The government is anticipating a fiscal gap of 1.9 billion euros in the 2015-2016 period, according to the revised midterm fiscal plan it submitted to Parliament on Wednesday, while expecting auxiliary social security funds to require some 580 million euros from 2014 to 2017 to cover their needs.
Athens’s forecast for the fiscal gap is less than half of what its creditors had expected, i.e. 3.9 billion euros, as recorded in a recent European Commission report. Crucially the plan includes no new fiscal measures, with the Finance Ministry insisting that the 1.9-billion-euro gap can be eliminated under certain conditions.
“The Greek government estimates that the satisfactory execution of this year’s budget, faring considerably better than its targets and with the application of structural interventions and the gradual improvement in cash flow, combined with the broader growth initiatives to be announced soon, will wipe out any fiscal shortfall there may exist now for the years 2015 and 2016,” said Alternate Finance Minister Christos Staikouras.
The issue of how the 2015 fiscal gap – estimated by the government at 911 million euros and by the Commission at 2 billion – will be covered will be discussed with the representatives of the country’s creditors in September in the context of the drawing up of the draft budget for next year. Ministry officials are optimistic there will be no need for any new measures and definitely no new cuts to salaries and pensions or tax hikes.
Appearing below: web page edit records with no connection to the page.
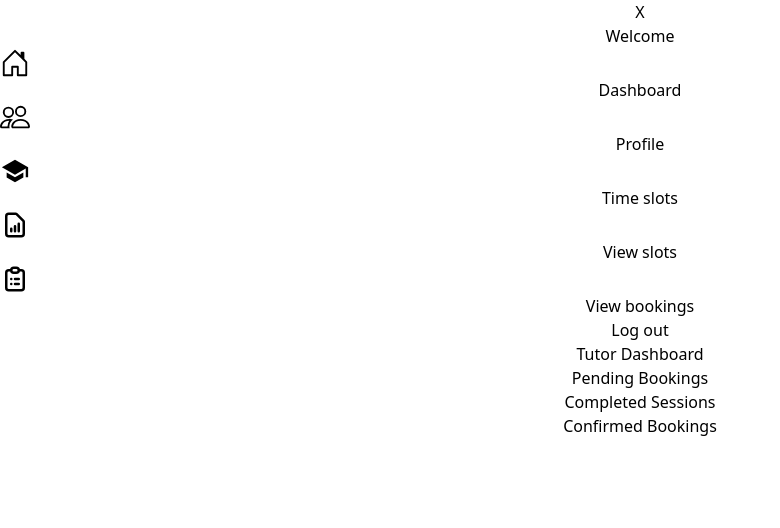
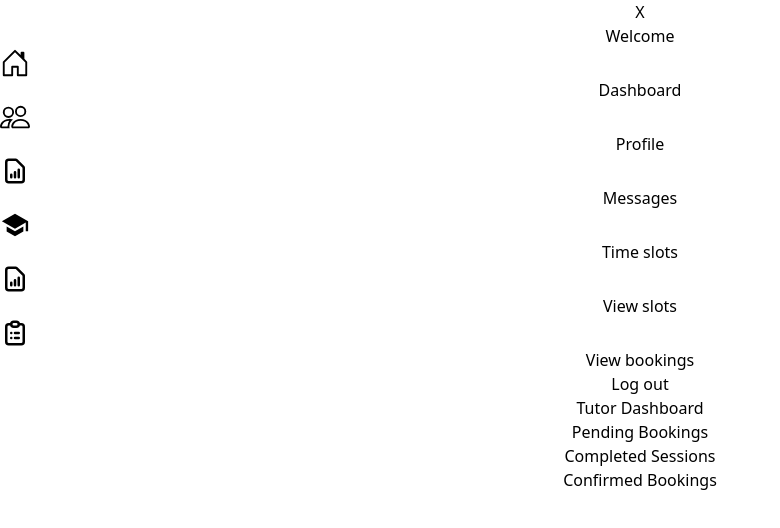
Before and after one commit to nandu44-code/Speak-frontend, a React (Vite) app in the folder Frontend/: page /tutor/home in a window 1280 px wide. Shown: the top 528 px of the page, without its empty margins (0-780 px from the left). Built offline with nearby package versions, Linux system fonts and the light colour scheme; no server answers.

Commit message:
TutorChatPage created

```diff
--- a/Frontend/src/App.jsx
+++ b/Frontend/src/App.jsx
@@ -27,6 +27,7 @@ import CreateSlotPage from './pages/Tutor/CreateSlotPage';
 import ViewSlotPage from './pages/Tutor/ViewSlotPage';
 import TutorSideDetailsPage from './pages/Student/TutorDetailsPage';
 import ViewBookingsPage from './pages/Tutor/ViewBookingsPage';
+import TutorChatPage from './pages/Tutor/TutorChatPage';
 
 //admin related pages
 import AdminHomePage from './pages/Admin/AdminHomePage';
@@ -75,6 +76,7 @@ function App() {
           <Route path='tutor/viewslot/' element={<ViewSlotPage/>}/>
           <Route path='tutor/viewbookings/' element={<ViewBookingsPage/>}/>
           <Route path='tutor/profile/' element={<TutorProfile/>}/>
+          <Route path='/tutor/chat/' element={<TutorChatPage/>}/>
 
           <Route path='/admin/users' element={<AdminUsersPage/>}/>
           <Route path='/admin/tutors' element={<AdminTutorsPage/>}/>
--- a/Frontend/src/components/tutor/TutorSidebar.jsx
+++ b/Frontend/src/components/tutor/TutorSidebar.jsx
@@ -75,6 +75,18 @@ function TutorSidebar() {
                 </li>
                 <li>
                   <Link
+                    to="/tutor/chat/"
+                    className="flex items-center p-2 text-gray-900 rounded-lg dark:text-white hover:bg-gray-100 dark:hover:bg-stone-500 group  bg-gray-700"
+                  >
+                    <HiOutlineDocumentReport
+                      size={30}
+                      className="inline mr-2 ml-4 hover:text-blue-800"
+                    />
+                    Messages
+                  </Link>
+                </li>
+                <li>
+                  <Link
                     to="/tutor/createslot/"
                     className="flex items-center p-2 text-gray-900 rounded-lg dark:text-white hover:bg-gray-100 dark:hover:bg-stone-500 group  bg-gray-700"
                   >
--- a/Frontend/src/pages/Common/ChatPage.jsx
+++ b/Frontend/src/pages/Common/ChatPage.jsx
@@ -85,9 +85,9 @@ function ChatPage() {
 
   return (
     <div className="flex flex-col h-screen">
-      <div className="flex-none">
+      {access.is_student?<div className="flex-none">
         <Navbar />
-      </div>
+      </div>:<></>}
       <div className="flex w-11/12">
         <UserList users={users} onSelectUser={handleUserSelect}/>
         <div className="flex flex-col flex-1">
--- /dev/null
+++ b/Frontend/src/pages/Tutor/TutorChatPage.jsx
@@ -0,0 +1,16 @@
+import React from 'react'
+import TutorSidebar from '../../components/tutor/TutorSidebar'
+import ChatPage from '../Common/ChatPage'
+function TutorChatPage() {
+  return (
+    <div className='flex h-screen'>
+        <TutorSidebar/>
+        <div className='flex-1'>
+
+        <ChatPage/>
+        </div>
+    </div>
+  )
+}
+
+export default TutorChatPage
```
The more successfully fiscal targets are met, the faster the burden on taxpayers can be reduced, the government has pledged. In this context a senior ministry official said a reduction in the special consumption tax on heating oil is likely, along with the maintenance of the low value-added tax rate of 13 percent on food services.
As for the state debt, the plan foresees it falling to 139.1 percent of gross domestic product in 2018, i.e. 14 billion euros below the estimate by the International Monetary Fund.